Some months later, Beacham said, Welles' ashes were buried in Ronda, Spain, on the property of a longtime friend, retired bullfighter Antonio Ordóñez.
After Welles’ death Beacham teamed up with Tim Robbins to finish Cradle Will Rock, a film Welles had tried, and failed, to produce. He also made a documentary talking to the actors Welles worked with at the Mercury Theatre. “Many of the male actors had been told by their wives they had to choose between Orson and them, as Orson was so consuming in his control and the time he demanded from people. We joked that we were slaves, not just to a man but also the idea of unlimited creative freedom.”

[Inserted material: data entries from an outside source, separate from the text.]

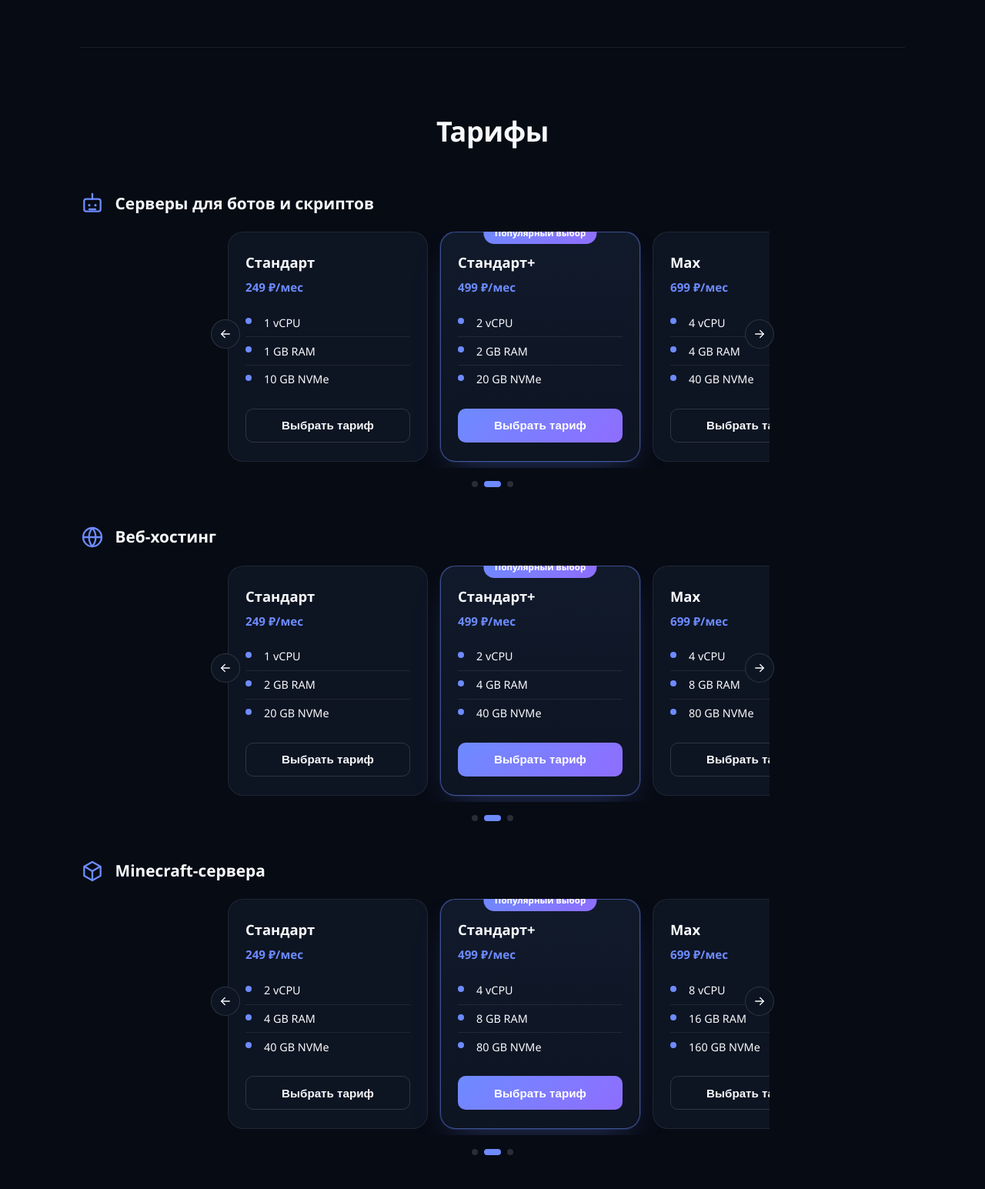
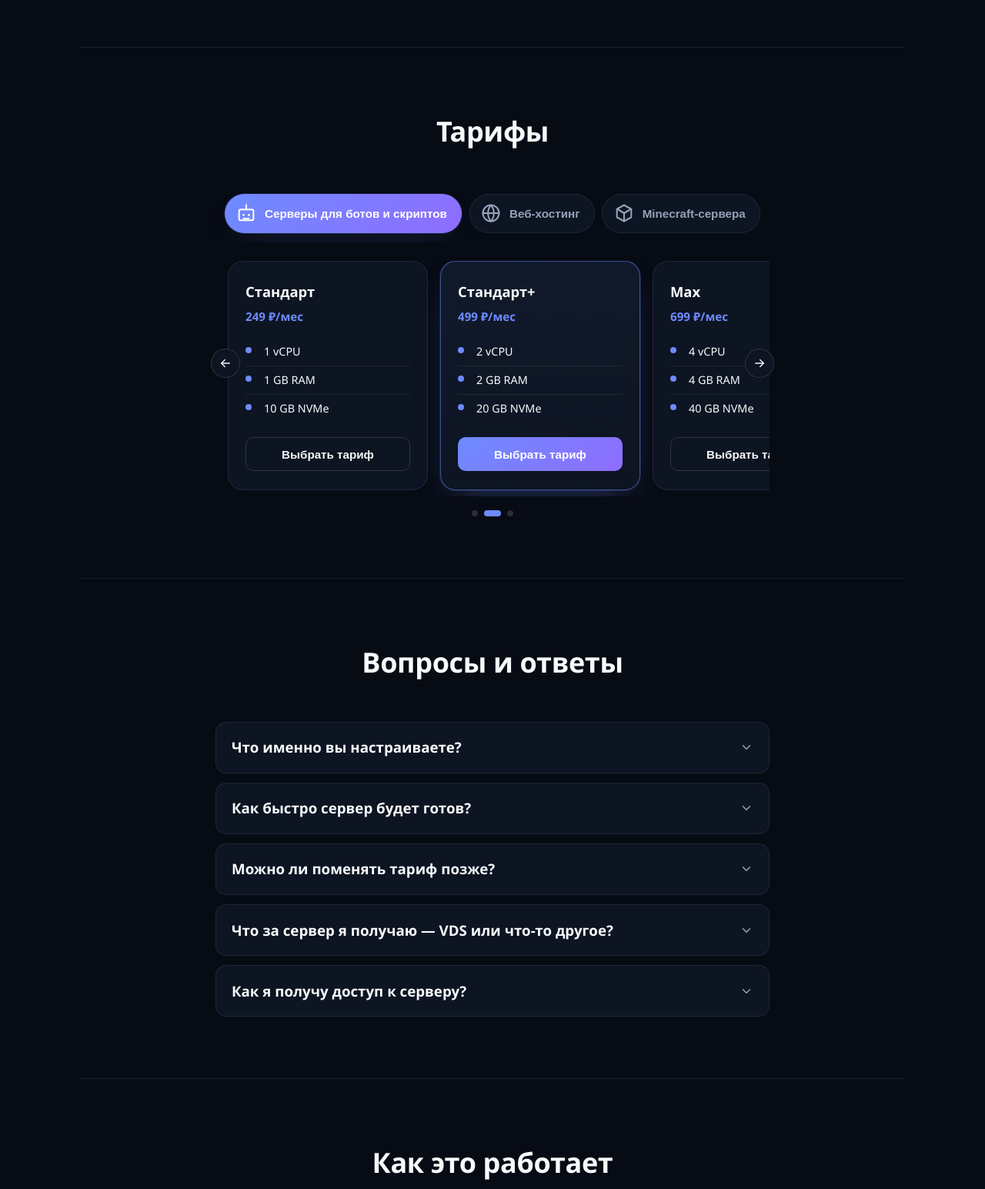
Before and after one commit to DBazhen0v/cloudix, a Flask app: page / in a window 1280 px wide. Shown: the part 1075-2620 px from the top of the page at 77% size. Run offline with Flask 3, Linux system fonts and the light colour scheme; data comes from the database, SQL or seed files in the repository.

Commit message:
Turn pricing categories into a single-row tab bar; smooth wheel scroll; drop badge
- Category icons+labels now live in one horizontally-scrollable tab
  row above the carousel, instead of a heading stacked above each
  category (which read as three separate lines down the page).
  Clicking a tab swaps which category's carousel is shown.
- Mouse-wheel scrolling over a carousel now eases toward the target
  offset each frame instead of jumping straight to scrollLeft +=
  deltaY, so it feels continuous rather than jerky.
- Removed the "Популярный выбор" badge per feedback; the featured
  tier keeps its gradient background and glow for distinction.

```diff
--- a/app/static/css/style.css
+++ b/app/static/css/style.css
@@ -527,24 +527,61 @@ section:last-of-type {
 
 /* Plans */
 
-.plans-category-title {
-  display: flex;
-  align-items: center;
+.plans-tabs {
+  display: flex;
   flex-wrap: nowrap;
-  gap: 0.85rem;
-  font-size: 1.3rem;
+  justify-content: center;
+  gap: 0.6rem;
+  overflow-x: auto;
+  scrollbar-width: none;
+  padding: 0.25rem 0.25rem 0.75rem;
+  margin: 0 0 1.5rem;
+}
+
+.plans-tabs::-webkit-scrollbar {
+  display: none;
+}
+
+.plans-tab {
+  display: flex;
+  align-items: center;
+  flex-shrink: 0;
+  gap: 0.6rem;
+  white-space: nowrap;
+  background: var(--surface);
+  border: 1px solid var(--border);
+  border-radius: 999px;
+  padding: 0.65rem 1.15rem 0.65rem 0.85rem;
+  color: var(--muted);
+  font-weight: 600;
+  font-size: 0.95rem;
+  cursor: pointer;
+  transition: border-color var(--transition), color var(--transition), box-shadow var(--transition);
+}
+
+.plans-tab svg {
+  color: currentColor;
+  flex-shrink: 0;
+}
+
+.plans-tab:hover {
   color: var(--text);
-  margin: 3rem 0 1.25rem;
-  white-space: nowrap;
-}
-
-.plans-category-title svg {
-  color: var(--accent);
-  flex-shrink: 0;
-}
-
-.plans-category-title:first-of-type {
-  margin-top: 0;
+  border-color: rgba(109, 139, 255, 0.4);
+}
+
+.plans-tab.active {
+  color: #fff;
+  border-color: transparent;
+  background: linear-gradient(135deg, var(--accent), var(--accent-2));
+  box-shadow: var(--shadow-glow);
+}
+
+.plans-category {
+  display: none;
+}
+
+.plans-category.active {
+  display: block;
 }
 
 .plans-carousel {
@@ -668,20 +705,6 @@ section:last-of-type {
   box-shadow: 0 0 0 2px var(--accent), var(--shadow-glow);
 }
 
-.plan-badge {
-  position: absolute;
-  top: -13px;
-  left: 50%;
-  transform: translateX(-50%);
-  background: linear-gradient(135deg, var(--accent), var(--accent-2));
-  color: #fff;
-  font-size: 0.72rem;
-  font-weight: 600;
-  padding: 0.3rem 0.9rem;
-  border-radius: 999px;
-  white-space: nowrap;
-}
-
 .plan-card-name {
   margin: 0 0 0.35rem;
   font-size: 1.15rem;
@@ -1851,14 +1874,19 @@ form select:focus {
     flex-direction: column;
   }
 
-  .plans-category-title {
-    gap: 0.55rem;
-    font-size: 1.05rem;
-  }
-
-  .plans-category-title svg {
-    width: 24px;
-    height: 24px;
+  .plans-tabs {
+    justify-content: flex-start;
+  }
+
+  .plans-tab {
+    gap: 0.45rem;
+    padding: 0.55rem 0.9rem 0.55rem 0.7rem;
+    font-size: 0.85rem;
+  }
+
+  .plans-tab svg {
+    width: 20px;
+    height: 20px;
   }
 
   dialog {
--- a/app/templates/index.html
+++ b/app/templates/index.html
@@ -62,14 +62,25 @@
 
 <section class="plans" id="plans">
   <h2 class="section-title">Тарифы</h2>
+  <div class="plans-tabs" role="tablist">
     {% for category, category_plans in plan_groups.items() %}
-  <h3 class="plans-category-title">
-    {% if category == 'Серверы для ботов и скриптов' %}{{ icon_bot(32) }}
-    {% elif category == 'Веб-хостинг' %}{{ icon_globe(32) }}
-    {% elif category == 'Minecraft-сервера' %}{{ icon_cube(32) }}
+    <button
+      type="button"
+      class="plans-tab {% if loop.first %}active{% endif %}"
+      data-category-index="{{ loop.index0 }}"
+      role="tab"
+      aria-selected="{{ 'true' if loop.first else 'false' }}"
+    >
+      {% if category == 'Серверы для ботов и скриптов' %}{{ icon_bot(28) }}
+      {% elif category == 'Веб-хостинг' %}{{ icon_globe(28) }}
+      {% elif category == 'Minecraft-сервера' %}{{ icon_cube(28) }}
       {% endif %}
-    {{ category }}
-  </h3>
+      <span>{{ category }}</span>
+    </button>
+    {% endfor %}
+  </div>
+  {% for category, category_plans in plan_groups.items() %}
+  <div class="plans-category {% if loop.first %}active{% endif %}" data-category-index="{{ loop.index0 }}" role="tabpanel">
     <div class="plans-carousel">
       <button type="button" class="carousel-arrow carousel-arrow-prev" data-dir="-1" aria-label="Предыдущий тариф">{{ icon_arrow_right(18) }}</button>
       <div class="plans-grid" data-carousel>
@@ -81,7 +92,6 @@
           role="button"
           aria-pressed="false"
         >
-        {% if loop.index == 2 %}<span class="plan-badge">Популярный выбор</span>{% endif %}
           <h4 class="plan-card-name">{{ plan["name"] }}</h4>
           <p class="plan-card-price">{{ plan["price"] }}</p>
           <ul class="plan-features">
@@ -108,6 +118,7 @@
         {% for plan in category_plans %}
         <button type="button" class="plans-dot {% if loop.index == 1 %}active{% endif %}" data-index="{{ loop.index0 }}" aria-label="Показать тариф «{{ plan['name'] }}»"></button>
         {% endfor %}
+      </div>
     </div>
   </div>
   {% endfor %}
@@ -358,6 +369,26 @@
   })();
 
   (function () {
+    var tabs = document.querySelectorAll('.plans-tab');
+    var panels = document.querySelectorAll('.plans-category');
+    if (!tabs.length) { return; }
+
+    tabs.forEach(function (tab) {
+      tab.addEventListener('click', function () {
+        var index = tab.dataset.categoryIndex;
+        tabs.forEach(function (t) {
+          var active = t === tab;
+          t.classList.toggle('active', active);
+          t.setAttribute('aria-selected', String(active));
+        });
+        panels.forEach(function (p) {
+          p.classList.toggle('active', p.dataset.categoryIndex === index);
+        });
+      });
+    });
+  })();
+
+  (function () {
     document.querySelectorAll('.plans-carousel').forEach(function (wrap) {
       var track = wrap.querySelector('[data-carousel]');
       var dots = wrap.querySelectorAll('.plans-dot');
@@ -434,10 +465,28 @@
         selectCard(e.target);
       });
 
+      var wheelTarget = null;
+      var wheelRaf = null;
+
+      function easeWheelStep() {
+        var diff = wheelTarget - track.scrollLeft;
+        if (Math.abs(diff) < 0.5) {
+          track.scrollLeft = wheelTarget;
+          wheelRaf = null;
+          wheelTarget = null;
+          return;
+        }
+        track.scrollLeft += diff * 0.18;
+        wheelRaf = window.requestAnimationFrame(easeWheelStep);
+      }
+
       track.addEventListener('wheel', function (e) {
         if (Math.abs(e.deltaY) <= Math.abs(e.deltaX)) { return; }
         e.preventDefault();
-        track.scrollLeft += e.deltaY;
+        var max = track.scrollWidth - track.clientWidth;
+        if (wheelTarget === null) { wheelTarget = track.scrollLeft; }
+        wheelTarget = Math.max(0, Math.min(max, wheelTarget + e.deltaY));
+        if (!wheelRaf) { wheelRaf = window.requestAnimationFrame(easeWheelStep); }
       }, { passive: false });
 
       var isPointerDown = false;
```
Lines whose indentation alone changed are shown as unchanged.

Beacham’s life changed after Welles' death. “When you’re touched by genius, as I was lucky enough to have been with Orson, you know life is going to be different. I couldn’t go back to Lifestyles of the Rich and Famous. I went freelance and began to do the work I wanted to do.” Beacham is now the same age as Welles when Welles died, and about to start work on a network TV project.
This play is his first, and Demas is so like Welles (though without his deep voice) that Beacham occasionally emerges from their lunches as exhausted as he was after lunch with Welles himself.
Welles, Beacham said, would have welcomed all the innovations in technology, particularly in filmmaking, that have taken place in the last 30-plus years.
Had he been alive, Welles would be using all this new technology to make movies. Whenever Beacham sees a new camcorder, or an upgrade to an Apple application like iMovie, he thinks of Welles. “If he were alive today, he’d be making his movies without regard to raising huge amounts of money.”
“Orson would have 225 iPhones,” Beacham said, laughing. “He was always heading to the next big areas of innovation.”
“I would love to thank him for changing my life,” Beacham said of Welles. “I didn’t know it at the time. I was aware I was going through incredible changes because of the contrast of Orson’s world of total creativity and the world of Lifestyles of the Rich and Famous which was so much about taking the pay check. Orson gave me the freedom to let go of it. If I could speak to him today I would thank him eternally for that.”
Maverick is at the Connelly Theater, 220 East 4th Street, NYC, until March 2.